• Aim of the exercise
Pull out every line below that holds the word "warnings".

• Supplied material
=====

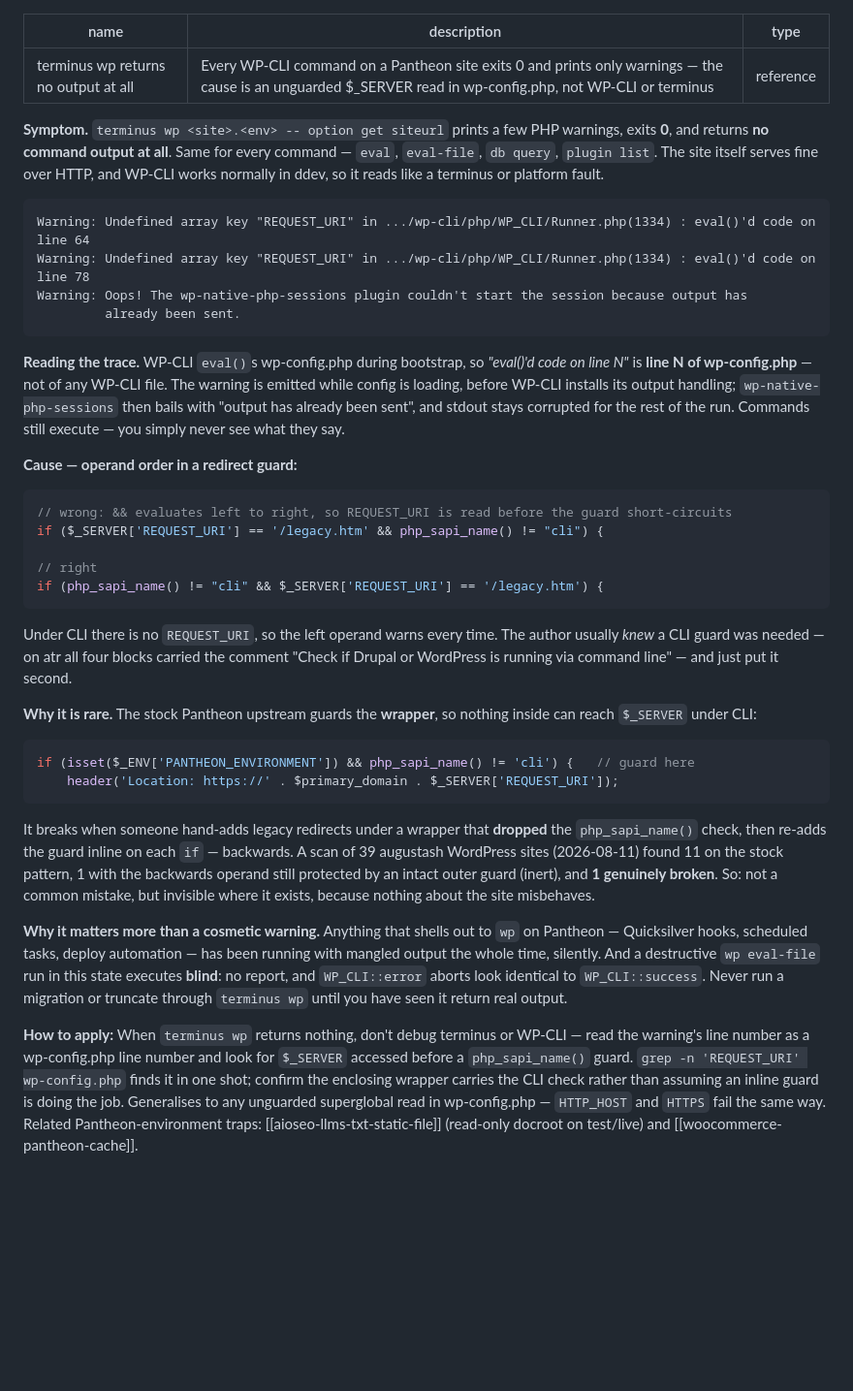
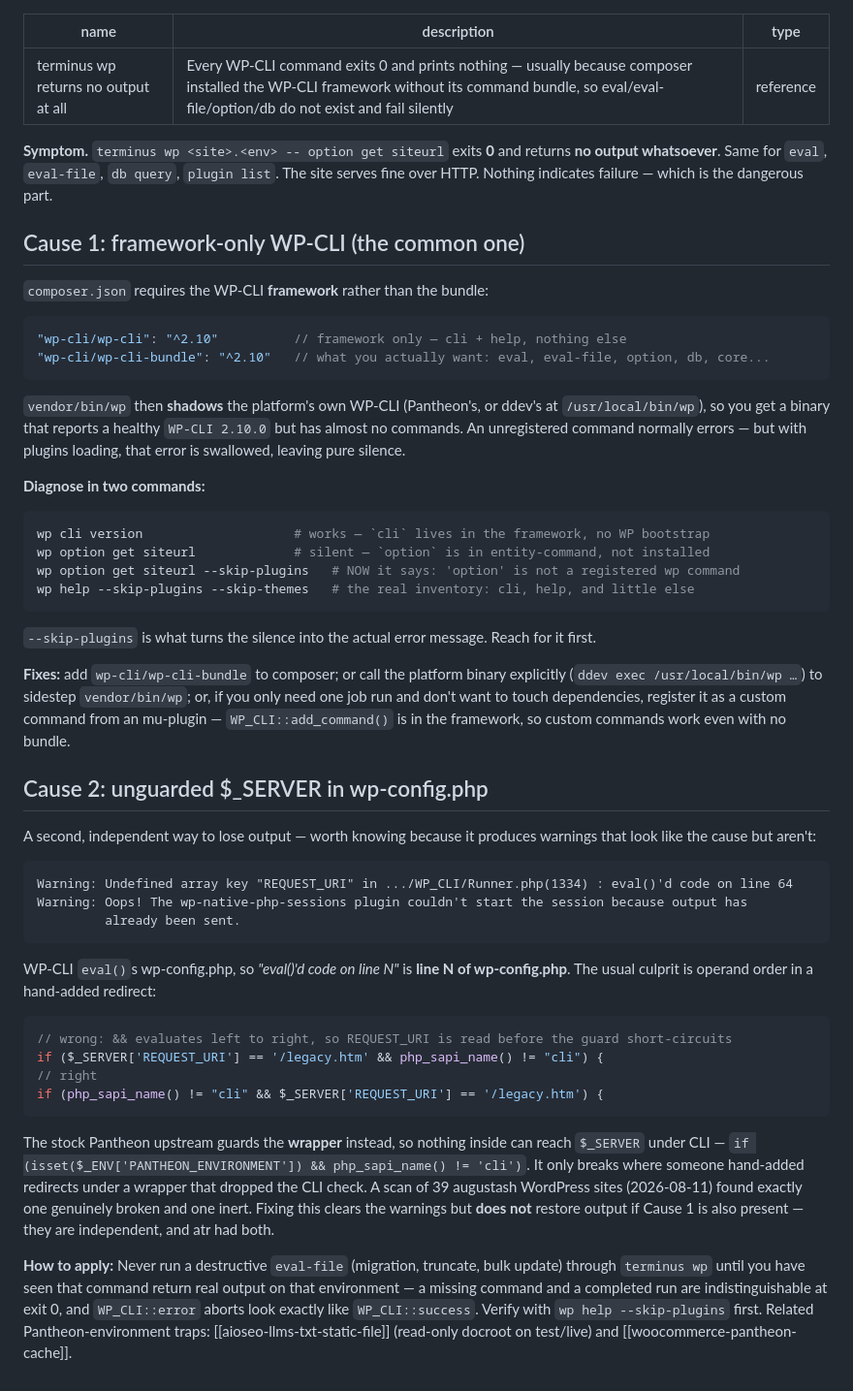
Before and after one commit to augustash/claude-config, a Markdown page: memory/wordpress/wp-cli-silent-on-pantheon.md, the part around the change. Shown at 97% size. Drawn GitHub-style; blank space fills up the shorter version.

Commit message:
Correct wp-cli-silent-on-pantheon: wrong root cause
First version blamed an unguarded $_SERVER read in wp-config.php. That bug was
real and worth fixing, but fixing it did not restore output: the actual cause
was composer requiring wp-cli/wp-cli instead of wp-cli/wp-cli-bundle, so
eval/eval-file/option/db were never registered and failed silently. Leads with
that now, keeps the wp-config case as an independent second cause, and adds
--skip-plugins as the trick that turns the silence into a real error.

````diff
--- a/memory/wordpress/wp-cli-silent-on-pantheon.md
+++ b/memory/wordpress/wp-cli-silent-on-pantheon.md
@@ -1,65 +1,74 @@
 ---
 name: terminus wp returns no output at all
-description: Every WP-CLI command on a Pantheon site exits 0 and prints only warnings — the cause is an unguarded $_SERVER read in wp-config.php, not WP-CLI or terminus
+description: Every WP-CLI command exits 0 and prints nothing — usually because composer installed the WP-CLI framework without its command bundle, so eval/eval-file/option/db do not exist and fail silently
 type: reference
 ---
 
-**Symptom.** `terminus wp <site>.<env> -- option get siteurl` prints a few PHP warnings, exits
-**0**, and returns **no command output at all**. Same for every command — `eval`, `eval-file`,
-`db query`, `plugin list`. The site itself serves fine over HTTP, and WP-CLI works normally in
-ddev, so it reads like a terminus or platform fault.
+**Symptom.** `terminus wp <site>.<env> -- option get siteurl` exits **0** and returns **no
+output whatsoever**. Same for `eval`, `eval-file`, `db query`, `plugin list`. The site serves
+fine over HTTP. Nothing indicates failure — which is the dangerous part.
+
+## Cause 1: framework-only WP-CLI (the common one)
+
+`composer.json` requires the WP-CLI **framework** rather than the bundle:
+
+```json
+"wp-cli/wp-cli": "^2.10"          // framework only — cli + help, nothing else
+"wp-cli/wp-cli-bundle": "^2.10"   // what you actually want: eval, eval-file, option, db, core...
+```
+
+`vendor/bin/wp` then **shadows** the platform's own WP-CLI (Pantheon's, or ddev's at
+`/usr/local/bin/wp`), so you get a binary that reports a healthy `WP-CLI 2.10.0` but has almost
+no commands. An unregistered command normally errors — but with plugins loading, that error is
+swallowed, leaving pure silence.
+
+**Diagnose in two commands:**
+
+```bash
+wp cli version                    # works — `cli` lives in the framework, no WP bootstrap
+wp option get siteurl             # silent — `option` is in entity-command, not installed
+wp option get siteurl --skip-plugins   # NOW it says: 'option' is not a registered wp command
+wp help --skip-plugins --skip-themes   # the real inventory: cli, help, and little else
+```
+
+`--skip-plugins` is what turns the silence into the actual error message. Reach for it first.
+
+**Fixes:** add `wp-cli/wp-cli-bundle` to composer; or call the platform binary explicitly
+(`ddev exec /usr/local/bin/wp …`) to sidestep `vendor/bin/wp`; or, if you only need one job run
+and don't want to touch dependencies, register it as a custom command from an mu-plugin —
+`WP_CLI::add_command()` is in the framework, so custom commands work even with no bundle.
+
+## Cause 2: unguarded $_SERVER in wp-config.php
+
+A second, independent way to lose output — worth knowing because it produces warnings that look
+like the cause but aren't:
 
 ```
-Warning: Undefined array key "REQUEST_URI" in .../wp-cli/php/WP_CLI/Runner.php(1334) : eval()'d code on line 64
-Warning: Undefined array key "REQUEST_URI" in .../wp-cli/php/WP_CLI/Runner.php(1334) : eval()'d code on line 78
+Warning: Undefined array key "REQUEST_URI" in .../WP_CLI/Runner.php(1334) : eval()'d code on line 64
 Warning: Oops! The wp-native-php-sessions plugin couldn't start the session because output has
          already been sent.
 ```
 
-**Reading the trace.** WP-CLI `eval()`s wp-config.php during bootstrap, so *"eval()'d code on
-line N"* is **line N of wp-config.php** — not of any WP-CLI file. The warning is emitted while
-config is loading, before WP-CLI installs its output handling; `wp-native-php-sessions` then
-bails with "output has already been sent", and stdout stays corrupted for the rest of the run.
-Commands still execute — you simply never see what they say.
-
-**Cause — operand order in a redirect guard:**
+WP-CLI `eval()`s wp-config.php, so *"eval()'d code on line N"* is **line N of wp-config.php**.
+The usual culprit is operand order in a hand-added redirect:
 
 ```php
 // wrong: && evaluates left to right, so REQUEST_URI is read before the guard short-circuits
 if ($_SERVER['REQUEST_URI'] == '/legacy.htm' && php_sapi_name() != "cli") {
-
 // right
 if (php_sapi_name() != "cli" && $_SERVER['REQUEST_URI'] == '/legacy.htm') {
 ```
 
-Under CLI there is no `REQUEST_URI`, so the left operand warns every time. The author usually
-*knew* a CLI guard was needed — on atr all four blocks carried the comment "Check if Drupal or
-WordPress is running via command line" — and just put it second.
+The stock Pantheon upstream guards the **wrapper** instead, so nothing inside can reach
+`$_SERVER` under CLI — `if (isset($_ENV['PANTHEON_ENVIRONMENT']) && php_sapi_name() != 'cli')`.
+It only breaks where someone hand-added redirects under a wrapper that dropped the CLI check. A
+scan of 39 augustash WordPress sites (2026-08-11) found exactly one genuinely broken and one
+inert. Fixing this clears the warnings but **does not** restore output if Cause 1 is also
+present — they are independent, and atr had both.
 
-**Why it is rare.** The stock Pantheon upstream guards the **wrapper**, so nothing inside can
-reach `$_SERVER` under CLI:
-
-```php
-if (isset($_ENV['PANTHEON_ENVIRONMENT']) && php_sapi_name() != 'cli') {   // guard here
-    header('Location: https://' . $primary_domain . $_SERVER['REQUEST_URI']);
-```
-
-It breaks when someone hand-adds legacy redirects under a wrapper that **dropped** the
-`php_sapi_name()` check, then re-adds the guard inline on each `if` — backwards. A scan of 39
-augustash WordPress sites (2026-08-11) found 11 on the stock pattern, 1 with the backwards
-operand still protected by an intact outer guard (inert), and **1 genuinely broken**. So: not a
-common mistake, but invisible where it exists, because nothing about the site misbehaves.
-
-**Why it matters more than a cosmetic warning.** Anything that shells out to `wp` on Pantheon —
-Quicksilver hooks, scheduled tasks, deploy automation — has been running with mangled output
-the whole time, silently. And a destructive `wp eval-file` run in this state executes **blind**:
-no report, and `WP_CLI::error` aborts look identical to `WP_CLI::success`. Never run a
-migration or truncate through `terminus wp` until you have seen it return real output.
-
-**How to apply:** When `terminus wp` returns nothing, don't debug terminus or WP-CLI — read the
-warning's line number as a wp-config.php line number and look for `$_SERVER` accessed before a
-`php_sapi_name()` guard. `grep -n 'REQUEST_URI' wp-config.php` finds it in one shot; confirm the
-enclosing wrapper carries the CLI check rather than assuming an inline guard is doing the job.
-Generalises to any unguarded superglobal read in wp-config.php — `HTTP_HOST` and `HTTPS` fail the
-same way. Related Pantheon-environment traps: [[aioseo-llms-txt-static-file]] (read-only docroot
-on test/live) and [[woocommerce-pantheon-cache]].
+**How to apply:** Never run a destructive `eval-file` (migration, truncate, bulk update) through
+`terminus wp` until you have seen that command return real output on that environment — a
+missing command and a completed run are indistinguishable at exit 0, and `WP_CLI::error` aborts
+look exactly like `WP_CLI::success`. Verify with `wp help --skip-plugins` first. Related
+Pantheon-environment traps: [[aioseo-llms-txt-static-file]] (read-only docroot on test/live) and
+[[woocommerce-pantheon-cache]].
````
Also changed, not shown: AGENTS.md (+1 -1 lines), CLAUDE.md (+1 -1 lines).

=====

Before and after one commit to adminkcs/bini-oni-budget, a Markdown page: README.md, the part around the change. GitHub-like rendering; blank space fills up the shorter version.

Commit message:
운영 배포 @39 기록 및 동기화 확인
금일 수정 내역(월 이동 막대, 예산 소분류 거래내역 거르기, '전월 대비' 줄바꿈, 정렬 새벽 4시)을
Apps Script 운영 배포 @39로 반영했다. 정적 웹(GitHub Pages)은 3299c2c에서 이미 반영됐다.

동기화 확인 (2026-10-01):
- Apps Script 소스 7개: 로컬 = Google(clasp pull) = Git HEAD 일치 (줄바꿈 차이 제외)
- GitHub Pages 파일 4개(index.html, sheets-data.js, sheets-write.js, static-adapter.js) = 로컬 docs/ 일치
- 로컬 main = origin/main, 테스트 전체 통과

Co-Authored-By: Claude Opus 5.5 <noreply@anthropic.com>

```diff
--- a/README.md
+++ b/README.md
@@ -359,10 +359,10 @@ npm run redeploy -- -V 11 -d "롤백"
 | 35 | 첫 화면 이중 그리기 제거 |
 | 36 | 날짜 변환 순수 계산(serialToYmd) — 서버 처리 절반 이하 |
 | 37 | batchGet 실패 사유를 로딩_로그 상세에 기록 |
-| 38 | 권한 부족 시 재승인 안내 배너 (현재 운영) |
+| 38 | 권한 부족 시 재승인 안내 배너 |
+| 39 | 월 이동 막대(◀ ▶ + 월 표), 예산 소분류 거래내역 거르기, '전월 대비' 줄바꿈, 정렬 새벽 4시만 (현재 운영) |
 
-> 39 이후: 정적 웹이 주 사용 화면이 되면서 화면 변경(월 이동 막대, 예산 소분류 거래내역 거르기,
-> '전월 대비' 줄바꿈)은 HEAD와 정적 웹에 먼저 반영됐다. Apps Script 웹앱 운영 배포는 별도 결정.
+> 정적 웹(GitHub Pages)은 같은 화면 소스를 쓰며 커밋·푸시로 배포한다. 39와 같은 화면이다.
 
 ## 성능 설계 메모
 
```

=====

• Result of the task
-description: Every WP-CLI command on a Pantheon site exits 0 and prints only warnings — the cause is an unguarded $_SERVER read in wp-config.php, not WP-CLI or terminus
-**Symptom.** `terminus wp <site>.<env> -- option get siteurl` prints a few PHP warnings, exits
+A second, independent way to lose output — worth knowing because it produces warnings that look
+inert. Fixing this clears the warnings but **does not** restore output if Cause 1 is also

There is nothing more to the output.